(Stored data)

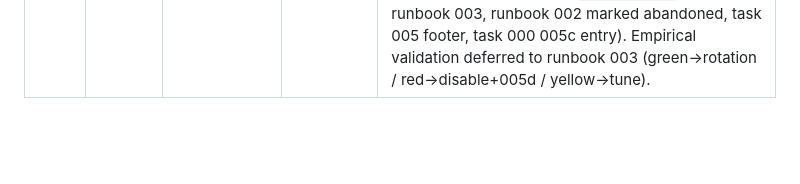
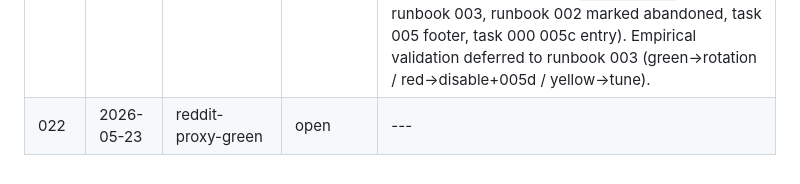
Before and after one commit to peeeev/apfun, a Markdown page: docs/orchestrator/INDEX.md, the part around the change. GitHub-like rendering; blank space fills up the shorter version.

```diff
--- a/docs/orchestrator/INDEX.md
+++ b/docs/orchestrator/INDEX.md
@@ -25,3 +25,4 @@ See `CLAUDE.md` → "Orchestrator Pattern (External Review)" for the workflow.
 | 019 | 2026-05-22 | next-direction            | answered | Q1 task 012 (scheduler) next — Stage 2 nothing to filter yet; routing trigger for 011 vs 015 is 3-5 scheduler cycles + ~30-50 candidates. Q2 container hygiene: bootstrap script in workspace now, Dockerfile apt entry bundled with next natural edit. Q3 cadence intervals unchanged; retune via `scheduler_runs.items_returned`. Q4 Stage 2 runbook should probe pytrends rate-limit. Q5 nav placeholders bundled as parallel chore PR. Aside: use the inbox. |
 | 020 | 2026-05-22 | reddit-oauth-migration    | answered | task 005b — migrate `apfun/sourcing/reddit.py` to OAuth2 client-credentials against `oauth.reddit.com` after datacenter-IP blocking persisted on the anonymous endpoint. Two new env vars (`APFUN_REDDIT_CLIENT_ID`, `APFUN_REDDIT_CLIENT_SECRET`, loud-failure). `_RedditAuth` owns the token lifecycle with 60s REFRESH_SKEW + threading.Lock; 401 from the listing endpoint triggers exactly one invalidate-and-retry. **Superseded by 021 — Reddit closed self-service OAuth (Nov 2025 Responsible Builder Policy); 005b never ran.** |
 | 021 | 2026-05-22 | reddit-proxy-migration    | answered | task 005c — abandon OAuth (005b), pivot to anonymous public-JSON path through a residential proxy (`APFUN_REDDIT_HTTP_PROXY`, loud-failure) + rotating browser-UA pool (`USER_AGENT_POOL`) + full `BROWSER_HEADERS`. Two independent blocks: datacenter-IP network block (→ proxy) and June-2025 web-frontend UA filtering (→ browser UAs, not PRAW-style). Dropped `APFUN_REDDIT_USERNAME` + the two OAuth creds entirely. Proxy only on `reddit.py` (other ingesters unproxied — YAGNI). Docs swept same-PR (CLAUDE.md two-layer-gating + Lesson Learned, `.env.example`, SETUP, runbook 003, runbook 002 marked abandoned, task 005 footer, task 000 005c entry). Empirical validation deferred to runbook 003 (green→rotation / red→disable+005d / yellow→tune). |
+| 022 | 2026-05-23 | reddit-proxy-green         | open     | ---                                                                                                                                                                                                                          |
```
Also changed, not shown: docs/orchestrator/022-reddit-proxy-green.md (added, +35 -0 lines).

• [What you are asked to do]:
Only lines with the word "entry" are needed. Copy them from the preceding records.

• [Your solution]:
 | 019 | 2026-05-22 | next-direction            | answered | Q1 task 012 (scheduler) next — Stage 2 nothing to filter yet; routing trigger for 011 vs 015 is 3-5 scheduler cycles + ~30-50 candidates. Q2 container hygiene: bootstrap script in workspace now, Dockerfile apt entry bundled with next natural edit. Q3 cadence intervals unchanged; retune via `scheduler_runs.items_returned`. Q4 Stage 2 runbook should probe pytrends rate-limit. Q5 nav placeholders bundled as parallel chore PR. Aside: use the inbox. |
 | 021 | 2026-05-22 | reddit-proxy-migration    | answered | task 005c — abandon OAuth (005b), pivot to anonymous public-JSON path through a residential proxy (`APFUN_REDDIT_HTTP_PROXY`, loud-failure) + rotating browser-UA pool (`USER_AGENT_POOL`) + full `BROWSER_HEADERS`. Two independent blocks: datacenter-IP network block (→ proxy) and June-2025 web-frontend UA filtering (→ browser UAs, not PRAW-style). Dropped `APFUN_REDDIT_USERNAME` + the two OAuth creds entirely. Proxy only on `reddit.py` (other ingesters unproxied — YAGNI). Docs swept same-PR (CLAUDE.md two-layer-gating + Lesson Learned, `.env.example`, SETUP, runbook 003, runbook 002 marked abandoned, task 005 footer, task 000 005c entry). Empirical validation deferred to runbook 003 (green→rotation / red→disable+005d / yellow→tune). |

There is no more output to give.